In 1984, the same year that Ghostbusters was released, Bill Murray and Dan Aykroyd appeared in another science fiction comedy — but chances are good you’ve never seen it. Nothing Lasts Forever was the feature directorial debut of Tom Schiller, the longtime Saturday Night Live contributor known for his “Schiller’s Reel” segments (the early predecessor of “SNL Digital Shorts”). Aside from a single test screening, the MGM movie never had a theatrical release in the United States, and hasn’t been put out on DVD or home video. Occasionally, it surfaces at a film festival or independent theater. Now, thanks to the magic of the Internet, you can now watch the whole thing online. (Hat tip to Dangerous Minds.)

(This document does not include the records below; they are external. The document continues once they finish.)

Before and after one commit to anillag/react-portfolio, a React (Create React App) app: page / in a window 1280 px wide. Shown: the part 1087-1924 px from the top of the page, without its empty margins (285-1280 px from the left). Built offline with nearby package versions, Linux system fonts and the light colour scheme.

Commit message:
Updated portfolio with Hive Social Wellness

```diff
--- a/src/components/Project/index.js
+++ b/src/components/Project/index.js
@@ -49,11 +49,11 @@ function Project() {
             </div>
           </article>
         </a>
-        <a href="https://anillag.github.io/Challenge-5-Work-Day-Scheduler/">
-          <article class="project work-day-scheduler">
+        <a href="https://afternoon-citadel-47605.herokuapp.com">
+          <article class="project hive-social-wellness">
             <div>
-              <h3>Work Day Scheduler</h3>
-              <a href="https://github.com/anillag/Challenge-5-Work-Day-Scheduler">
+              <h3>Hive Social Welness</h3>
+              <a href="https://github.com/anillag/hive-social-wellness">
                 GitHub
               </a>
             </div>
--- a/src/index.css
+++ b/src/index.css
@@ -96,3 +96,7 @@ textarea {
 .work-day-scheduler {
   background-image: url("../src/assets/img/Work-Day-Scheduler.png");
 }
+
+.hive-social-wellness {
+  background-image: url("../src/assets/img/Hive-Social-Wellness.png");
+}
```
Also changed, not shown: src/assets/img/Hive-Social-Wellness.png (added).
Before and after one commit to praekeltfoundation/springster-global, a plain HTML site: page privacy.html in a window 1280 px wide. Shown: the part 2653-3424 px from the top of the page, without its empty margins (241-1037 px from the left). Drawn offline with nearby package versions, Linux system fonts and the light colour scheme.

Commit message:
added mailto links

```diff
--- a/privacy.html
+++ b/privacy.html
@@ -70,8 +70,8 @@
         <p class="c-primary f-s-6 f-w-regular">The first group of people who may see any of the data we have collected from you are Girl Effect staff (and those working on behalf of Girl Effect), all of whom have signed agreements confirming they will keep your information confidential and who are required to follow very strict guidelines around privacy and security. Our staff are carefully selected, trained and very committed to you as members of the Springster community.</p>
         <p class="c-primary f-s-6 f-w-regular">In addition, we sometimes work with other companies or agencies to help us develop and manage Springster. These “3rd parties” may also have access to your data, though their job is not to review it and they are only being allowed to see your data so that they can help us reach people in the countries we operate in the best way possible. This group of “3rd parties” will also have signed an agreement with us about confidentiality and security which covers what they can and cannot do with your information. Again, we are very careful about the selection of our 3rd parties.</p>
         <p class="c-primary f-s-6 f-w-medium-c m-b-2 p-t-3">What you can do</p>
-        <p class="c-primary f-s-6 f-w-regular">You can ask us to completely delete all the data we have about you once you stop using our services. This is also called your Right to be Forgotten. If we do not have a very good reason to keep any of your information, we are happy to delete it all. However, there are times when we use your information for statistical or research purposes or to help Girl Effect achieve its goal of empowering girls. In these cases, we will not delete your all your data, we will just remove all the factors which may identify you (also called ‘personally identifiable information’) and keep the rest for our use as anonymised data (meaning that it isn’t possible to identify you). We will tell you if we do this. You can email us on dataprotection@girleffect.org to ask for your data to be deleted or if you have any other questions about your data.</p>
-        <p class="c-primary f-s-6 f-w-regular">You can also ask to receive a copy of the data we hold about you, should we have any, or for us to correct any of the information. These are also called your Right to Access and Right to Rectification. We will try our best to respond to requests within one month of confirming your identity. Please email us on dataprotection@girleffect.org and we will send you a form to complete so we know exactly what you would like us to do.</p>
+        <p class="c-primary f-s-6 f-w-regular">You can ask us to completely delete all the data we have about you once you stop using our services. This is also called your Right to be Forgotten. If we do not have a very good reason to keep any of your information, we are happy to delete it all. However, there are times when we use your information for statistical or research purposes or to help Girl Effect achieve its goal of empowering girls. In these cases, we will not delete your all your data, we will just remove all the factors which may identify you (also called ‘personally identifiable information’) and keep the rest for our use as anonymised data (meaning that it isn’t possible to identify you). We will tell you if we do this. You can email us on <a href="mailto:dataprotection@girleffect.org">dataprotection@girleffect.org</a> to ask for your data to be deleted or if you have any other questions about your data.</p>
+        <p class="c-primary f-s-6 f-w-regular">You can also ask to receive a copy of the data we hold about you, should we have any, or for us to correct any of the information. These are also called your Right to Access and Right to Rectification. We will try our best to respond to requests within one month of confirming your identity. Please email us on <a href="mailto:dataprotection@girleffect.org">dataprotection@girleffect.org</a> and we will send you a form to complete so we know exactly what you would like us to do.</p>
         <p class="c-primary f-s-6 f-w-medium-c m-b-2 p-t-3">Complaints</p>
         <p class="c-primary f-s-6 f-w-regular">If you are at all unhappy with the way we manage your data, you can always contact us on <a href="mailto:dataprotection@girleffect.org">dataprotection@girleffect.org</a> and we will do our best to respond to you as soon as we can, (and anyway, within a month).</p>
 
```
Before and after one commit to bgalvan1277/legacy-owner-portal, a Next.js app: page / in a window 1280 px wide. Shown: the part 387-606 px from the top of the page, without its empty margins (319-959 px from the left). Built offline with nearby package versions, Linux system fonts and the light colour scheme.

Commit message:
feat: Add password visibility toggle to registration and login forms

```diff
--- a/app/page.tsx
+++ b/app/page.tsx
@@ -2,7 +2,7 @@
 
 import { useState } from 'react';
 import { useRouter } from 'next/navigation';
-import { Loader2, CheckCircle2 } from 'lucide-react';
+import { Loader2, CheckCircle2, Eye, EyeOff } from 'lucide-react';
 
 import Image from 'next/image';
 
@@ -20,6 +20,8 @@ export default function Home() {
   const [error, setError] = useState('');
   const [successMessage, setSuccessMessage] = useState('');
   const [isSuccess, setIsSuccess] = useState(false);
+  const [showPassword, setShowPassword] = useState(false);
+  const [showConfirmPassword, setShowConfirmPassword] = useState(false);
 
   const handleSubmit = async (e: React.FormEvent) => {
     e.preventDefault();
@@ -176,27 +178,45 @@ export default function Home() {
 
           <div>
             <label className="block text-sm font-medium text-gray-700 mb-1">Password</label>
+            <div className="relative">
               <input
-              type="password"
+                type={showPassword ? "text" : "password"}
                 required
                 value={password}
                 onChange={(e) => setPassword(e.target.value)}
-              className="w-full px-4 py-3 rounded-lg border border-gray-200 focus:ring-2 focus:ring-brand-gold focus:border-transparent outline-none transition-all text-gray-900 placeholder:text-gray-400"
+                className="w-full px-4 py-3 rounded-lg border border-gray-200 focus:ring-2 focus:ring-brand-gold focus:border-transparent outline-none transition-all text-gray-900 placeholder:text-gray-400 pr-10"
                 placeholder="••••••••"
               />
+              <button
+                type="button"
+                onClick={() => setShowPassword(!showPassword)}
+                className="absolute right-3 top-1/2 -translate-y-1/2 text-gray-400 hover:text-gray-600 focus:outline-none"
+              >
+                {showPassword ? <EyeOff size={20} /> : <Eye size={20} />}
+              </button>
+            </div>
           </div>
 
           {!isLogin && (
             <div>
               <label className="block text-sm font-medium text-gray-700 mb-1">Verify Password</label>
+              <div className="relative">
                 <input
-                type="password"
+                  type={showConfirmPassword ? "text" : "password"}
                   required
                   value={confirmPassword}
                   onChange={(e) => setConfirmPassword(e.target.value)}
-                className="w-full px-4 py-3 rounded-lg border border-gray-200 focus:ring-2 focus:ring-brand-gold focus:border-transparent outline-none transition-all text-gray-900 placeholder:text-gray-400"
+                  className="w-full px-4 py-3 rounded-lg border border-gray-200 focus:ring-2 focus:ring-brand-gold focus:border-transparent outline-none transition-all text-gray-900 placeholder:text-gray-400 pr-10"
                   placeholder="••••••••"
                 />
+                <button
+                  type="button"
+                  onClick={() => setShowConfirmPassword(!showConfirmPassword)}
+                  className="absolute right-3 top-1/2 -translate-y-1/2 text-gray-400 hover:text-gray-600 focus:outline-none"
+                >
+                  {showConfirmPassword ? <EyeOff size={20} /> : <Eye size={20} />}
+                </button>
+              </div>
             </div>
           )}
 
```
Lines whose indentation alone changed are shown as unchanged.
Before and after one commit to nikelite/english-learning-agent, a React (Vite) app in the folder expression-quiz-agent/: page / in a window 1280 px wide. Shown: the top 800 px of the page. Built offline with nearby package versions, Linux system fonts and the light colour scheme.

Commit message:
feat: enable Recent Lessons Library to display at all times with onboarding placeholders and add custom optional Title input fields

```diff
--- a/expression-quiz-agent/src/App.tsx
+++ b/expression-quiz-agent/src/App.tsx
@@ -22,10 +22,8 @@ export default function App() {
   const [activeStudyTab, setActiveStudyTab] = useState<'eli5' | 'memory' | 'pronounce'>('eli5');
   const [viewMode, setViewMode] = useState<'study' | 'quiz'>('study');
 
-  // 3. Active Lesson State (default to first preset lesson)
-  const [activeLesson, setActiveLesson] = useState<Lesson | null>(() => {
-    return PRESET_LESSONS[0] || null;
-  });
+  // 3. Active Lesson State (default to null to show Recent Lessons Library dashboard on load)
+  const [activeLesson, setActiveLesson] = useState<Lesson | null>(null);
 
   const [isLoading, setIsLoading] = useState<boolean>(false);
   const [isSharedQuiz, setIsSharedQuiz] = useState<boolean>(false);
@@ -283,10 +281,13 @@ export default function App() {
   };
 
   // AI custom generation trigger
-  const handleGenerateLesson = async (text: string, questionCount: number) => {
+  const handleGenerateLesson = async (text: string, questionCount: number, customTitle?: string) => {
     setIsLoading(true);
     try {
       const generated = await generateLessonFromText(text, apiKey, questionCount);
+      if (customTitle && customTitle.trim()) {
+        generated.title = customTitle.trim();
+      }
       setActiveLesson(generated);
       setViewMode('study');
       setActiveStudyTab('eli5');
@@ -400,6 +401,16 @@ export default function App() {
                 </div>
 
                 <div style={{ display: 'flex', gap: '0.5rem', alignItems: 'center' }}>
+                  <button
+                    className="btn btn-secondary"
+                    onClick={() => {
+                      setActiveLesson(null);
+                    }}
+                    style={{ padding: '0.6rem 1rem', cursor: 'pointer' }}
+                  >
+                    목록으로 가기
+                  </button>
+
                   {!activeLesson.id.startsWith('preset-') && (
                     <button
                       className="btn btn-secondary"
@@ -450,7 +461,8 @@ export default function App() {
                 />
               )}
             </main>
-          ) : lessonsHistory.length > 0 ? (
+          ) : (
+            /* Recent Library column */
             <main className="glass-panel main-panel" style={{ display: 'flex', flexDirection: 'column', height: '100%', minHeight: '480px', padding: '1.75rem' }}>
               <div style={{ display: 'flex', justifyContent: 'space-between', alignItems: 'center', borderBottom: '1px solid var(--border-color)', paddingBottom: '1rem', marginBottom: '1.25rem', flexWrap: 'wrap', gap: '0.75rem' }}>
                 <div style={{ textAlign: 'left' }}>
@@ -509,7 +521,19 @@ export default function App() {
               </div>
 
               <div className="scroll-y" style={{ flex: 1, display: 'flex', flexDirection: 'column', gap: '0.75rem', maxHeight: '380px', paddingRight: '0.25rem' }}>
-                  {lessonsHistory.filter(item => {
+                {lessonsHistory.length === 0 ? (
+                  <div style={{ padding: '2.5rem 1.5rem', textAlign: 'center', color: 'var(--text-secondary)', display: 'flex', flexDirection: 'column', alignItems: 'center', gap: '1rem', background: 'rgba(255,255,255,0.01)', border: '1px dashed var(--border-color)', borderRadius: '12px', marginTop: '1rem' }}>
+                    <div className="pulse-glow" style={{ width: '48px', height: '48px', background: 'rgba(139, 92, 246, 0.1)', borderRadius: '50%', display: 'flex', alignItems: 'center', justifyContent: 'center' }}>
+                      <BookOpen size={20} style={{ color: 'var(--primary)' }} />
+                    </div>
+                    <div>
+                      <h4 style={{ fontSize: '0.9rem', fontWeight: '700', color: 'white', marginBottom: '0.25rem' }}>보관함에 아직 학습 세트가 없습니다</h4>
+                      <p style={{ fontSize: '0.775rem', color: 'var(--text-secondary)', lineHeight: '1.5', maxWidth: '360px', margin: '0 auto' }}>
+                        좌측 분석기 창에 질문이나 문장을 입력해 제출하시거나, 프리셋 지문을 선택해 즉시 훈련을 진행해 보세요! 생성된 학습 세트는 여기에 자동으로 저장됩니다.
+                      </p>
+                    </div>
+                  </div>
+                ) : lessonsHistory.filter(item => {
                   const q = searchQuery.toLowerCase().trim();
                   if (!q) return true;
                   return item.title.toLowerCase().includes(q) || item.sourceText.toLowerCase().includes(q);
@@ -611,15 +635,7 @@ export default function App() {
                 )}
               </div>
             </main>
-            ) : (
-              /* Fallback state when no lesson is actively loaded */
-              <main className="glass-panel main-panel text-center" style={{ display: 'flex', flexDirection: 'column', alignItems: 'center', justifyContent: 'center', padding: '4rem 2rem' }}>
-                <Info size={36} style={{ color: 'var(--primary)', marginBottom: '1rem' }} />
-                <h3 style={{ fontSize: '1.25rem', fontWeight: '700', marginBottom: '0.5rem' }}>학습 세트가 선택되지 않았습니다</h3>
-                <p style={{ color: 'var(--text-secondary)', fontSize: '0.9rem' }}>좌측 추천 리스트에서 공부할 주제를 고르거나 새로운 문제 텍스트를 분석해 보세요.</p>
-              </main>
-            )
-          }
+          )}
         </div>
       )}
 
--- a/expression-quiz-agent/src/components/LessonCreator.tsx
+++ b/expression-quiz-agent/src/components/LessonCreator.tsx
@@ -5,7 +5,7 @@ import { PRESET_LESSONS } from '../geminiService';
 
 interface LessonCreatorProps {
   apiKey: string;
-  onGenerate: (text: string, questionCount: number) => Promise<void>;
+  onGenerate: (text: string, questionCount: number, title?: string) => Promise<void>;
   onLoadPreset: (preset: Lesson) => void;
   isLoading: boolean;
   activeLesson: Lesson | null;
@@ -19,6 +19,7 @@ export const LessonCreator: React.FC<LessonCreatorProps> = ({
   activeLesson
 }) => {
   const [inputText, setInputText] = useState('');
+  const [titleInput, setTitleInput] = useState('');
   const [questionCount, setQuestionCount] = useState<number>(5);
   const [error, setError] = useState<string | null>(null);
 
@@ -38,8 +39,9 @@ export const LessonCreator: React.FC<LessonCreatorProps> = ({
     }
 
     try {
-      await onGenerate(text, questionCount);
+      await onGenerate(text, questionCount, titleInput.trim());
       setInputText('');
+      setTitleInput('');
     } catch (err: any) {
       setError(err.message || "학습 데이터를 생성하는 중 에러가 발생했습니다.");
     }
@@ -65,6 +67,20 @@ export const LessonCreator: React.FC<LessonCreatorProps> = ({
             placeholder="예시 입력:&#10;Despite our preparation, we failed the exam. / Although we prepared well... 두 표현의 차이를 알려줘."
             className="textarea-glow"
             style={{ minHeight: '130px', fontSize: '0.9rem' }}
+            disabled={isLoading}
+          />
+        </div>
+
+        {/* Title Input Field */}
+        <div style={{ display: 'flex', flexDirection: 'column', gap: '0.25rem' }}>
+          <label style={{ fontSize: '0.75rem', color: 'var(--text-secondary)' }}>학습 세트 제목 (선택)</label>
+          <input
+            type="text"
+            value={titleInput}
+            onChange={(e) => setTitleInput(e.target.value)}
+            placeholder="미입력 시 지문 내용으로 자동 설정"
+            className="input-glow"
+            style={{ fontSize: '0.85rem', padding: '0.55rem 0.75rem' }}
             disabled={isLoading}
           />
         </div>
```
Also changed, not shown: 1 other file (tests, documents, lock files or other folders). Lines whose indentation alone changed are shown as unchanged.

Described by Schiller as “the weird movie I’d always wanted to make,” Nothing Lasts Forever is similar to his SNL shorts in that it mimics classic Hollywood movies — grainy stock, musical numbers, and all. Zach Galligan (Gremlins) stars as an aspiring artist who moves to New York City, only to be denied a “creativity license” by the totalitarian government. Forced to work for a dystopian Port Authority, he joins an underground network of nonconformists who plan to drive a city bus to the moon. Richard Metzger at Dangerous Minds compares the film to “Terry Gilliam’s Brazil…with a hefty dollop of Thomas Pynchon’s The Crying of Lot 49 thrown in for good measure.”
It’s an odd movie, but that’s not necessarily why it disappeared for all these years. More likely, its use of vintage footage created too many copyright issues to justify a home version. Nevertheless, Schiller told the AV Club in 2010 that Warner Bros. is “always threatening” a DVD release. One of the movie’s biggest advocates is Murray, who has called Schiller “one of the few people I think of as being truly brilliant” and expressed hope that he’ll one day make another feature.
Photo credit: MGM/Screengrab